close air support for the Afghan Army in the field and as a
turbo-prop training plane for Afghan Air Force pilots. With
future orders, the contract is believed to be worth as much as
The U.S. Air Force blamed "faulty paperwork" for the
cancellation of the contract, which is also being challenged in
U.S. Federal court by the losing bidder, Hawker Beechcraft
"Embraer is obviously a great company and the Super Tucano
is a very fine aircraft," U.S. Deputy Secretary of State William
J. Burns said at an event in Rio de Janeiro. "The United States
is now in the midst of some internal processes but we remain
Neither the Air Force nor Burns would elaborate on the
The cancellation comes as Burns and other U.S. diplomats
seek to sell U.S. fighter aircraft to Brazil. Boeing Co's
F-18 "Super Hornet" fighter is in competition with Dassault's
Rafale and Saab's JAS-39 "Gripen" for an
order for 36 jets for Brazil's Air Force.
Reuters reported on Feb. 12, citing unnamed government
sources, that Brazil is "very likely" to choose Dassault in the
bid. The cancellation of the Embraer deal caused some senior
figures within President Dilma Rousseff's administration to
wonder if it was retaliation for Boeing reportedly falling out
of favor, officials told Reuters this week.
Burns appeared eager to put such concerns to rest. "These
are separate contracts," he said.
"We're convinced that the F-18 is the best of the available
aircraft and a reflection of that is that it is the aircraft

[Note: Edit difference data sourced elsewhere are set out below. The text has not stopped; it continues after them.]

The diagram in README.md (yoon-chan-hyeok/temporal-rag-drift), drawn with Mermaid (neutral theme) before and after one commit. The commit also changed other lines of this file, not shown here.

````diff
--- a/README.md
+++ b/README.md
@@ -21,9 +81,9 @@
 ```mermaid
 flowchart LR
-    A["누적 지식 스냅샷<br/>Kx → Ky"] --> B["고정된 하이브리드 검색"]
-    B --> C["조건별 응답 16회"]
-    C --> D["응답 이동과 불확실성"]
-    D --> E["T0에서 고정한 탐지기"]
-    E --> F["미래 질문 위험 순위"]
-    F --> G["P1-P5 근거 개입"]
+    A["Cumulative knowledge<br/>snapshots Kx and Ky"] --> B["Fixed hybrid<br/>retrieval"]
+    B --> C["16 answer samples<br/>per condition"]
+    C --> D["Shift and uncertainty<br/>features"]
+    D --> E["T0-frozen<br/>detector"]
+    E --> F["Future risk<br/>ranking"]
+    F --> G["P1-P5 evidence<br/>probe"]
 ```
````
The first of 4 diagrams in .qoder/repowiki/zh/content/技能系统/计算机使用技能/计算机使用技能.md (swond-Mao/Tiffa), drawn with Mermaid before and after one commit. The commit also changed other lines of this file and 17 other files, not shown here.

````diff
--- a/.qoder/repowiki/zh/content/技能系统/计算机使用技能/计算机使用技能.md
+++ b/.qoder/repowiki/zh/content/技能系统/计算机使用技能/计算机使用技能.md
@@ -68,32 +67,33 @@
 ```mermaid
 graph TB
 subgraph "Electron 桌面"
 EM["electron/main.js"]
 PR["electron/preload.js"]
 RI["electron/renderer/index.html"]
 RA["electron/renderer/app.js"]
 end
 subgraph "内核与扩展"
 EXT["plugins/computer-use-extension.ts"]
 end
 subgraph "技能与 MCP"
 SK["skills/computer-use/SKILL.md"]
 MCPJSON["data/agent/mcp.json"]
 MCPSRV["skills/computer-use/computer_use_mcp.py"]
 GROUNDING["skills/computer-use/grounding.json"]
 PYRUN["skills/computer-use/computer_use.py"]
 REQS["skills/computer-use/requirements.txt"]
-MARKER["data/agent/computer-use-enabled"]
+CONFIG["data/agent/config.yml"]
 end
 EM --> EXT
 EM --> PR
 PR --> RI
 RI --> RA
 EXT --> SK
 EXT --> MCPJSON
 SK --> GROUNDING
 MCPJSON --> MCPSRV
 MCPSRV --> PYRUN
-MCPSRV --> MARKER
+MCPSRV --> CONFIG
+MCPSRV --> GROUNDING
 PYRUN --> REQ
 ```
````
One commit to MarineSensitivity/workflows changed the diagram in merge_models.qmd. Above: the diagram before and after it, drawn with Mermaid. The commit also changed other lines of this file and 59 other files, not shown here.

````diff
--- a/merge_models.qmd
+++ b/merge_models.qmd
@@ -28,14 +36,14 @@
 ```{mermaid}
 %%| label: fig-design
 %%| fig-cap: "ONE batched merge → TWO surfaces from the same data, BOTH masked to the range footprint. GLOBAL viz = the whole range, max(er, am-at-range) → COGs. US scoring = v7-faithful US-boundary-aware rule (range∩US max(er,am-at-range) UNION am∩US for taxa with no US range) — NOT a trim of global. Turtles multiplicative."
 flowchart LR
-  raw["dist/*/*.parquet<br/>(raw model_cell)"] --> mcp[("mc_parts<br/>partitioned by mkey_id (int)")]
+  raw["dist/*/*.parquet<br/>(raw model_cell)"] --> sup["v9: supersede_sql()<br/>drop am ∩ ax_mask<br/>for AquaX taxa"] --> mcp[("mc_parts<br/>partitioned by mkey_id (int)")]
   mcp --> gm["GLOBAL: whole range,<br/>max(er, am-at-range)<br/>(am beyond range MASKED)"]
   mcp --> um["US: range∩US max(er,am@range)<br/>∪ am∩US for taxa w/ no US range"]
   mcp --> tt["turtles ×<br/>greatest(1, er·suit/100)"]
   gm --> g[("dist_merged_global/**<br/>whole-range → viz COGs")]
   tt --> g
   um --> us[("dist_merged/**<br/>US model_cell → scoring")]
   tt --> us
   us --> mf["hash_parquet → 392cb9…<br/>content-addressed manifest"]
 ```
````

that the United States is going to be using for the next 20 to
30 years," Burns said.
As part of the agreement Boeing will provide the technology
for Brazil to build much of the aircraft on its own, a key
factor for Brazilian politicians looking to boost their aircraft
industry and defense capabilities.
"We're convinced that the technology transfer package that
we're offering along with that aircraft (F-18) is unprecedented
in our relationship (with Brazil)" he said. "It is exactly the
same kind of package that we offer to our closest NATO
NATO members include Britain, Canada, France and Germany.
The U.S. Air Force chief of staff, General Norton Schwartz,
acknowledged earlier this week that the cancellation of the
Super Tucano contract was an embarrassment for the Air Force,
which has struggled with acquisition problems over the last
decade. Schwartz said "there would be hell to pay" if the
documentation problem was not an innocent mistake.
The United States, which has soldiers in Afghanistan along
with other Nato nations, is handling the procurement agreement
for the Afghan Air Force.
The cancellation of the Super Tucano contract is one of
several Embraer has faced involving the United States over the
last 20 years. In the 1990s, the Super Tucano and Embraer in
partnership with U.S.-based Northrop Grumman lost out as
the joint fighter training aircraft for Nato after heavy
lobbying from U.S. competitors.
While the Super Tucano is driven by a propeller, that prop
is driven by a gasoline turbine rather than pistons driven by an
internal combustion engine. As a result, its performance is
similar to that of a jet aircraft and is considered a good
trainer for jet pilots.
Embraer sells about two-thirds of its aircraft, including
regional passenger jets and executive aircraft, in the United
States and gets about two-thirds of its engines and other parts
from U.S. suppliers, Burns said.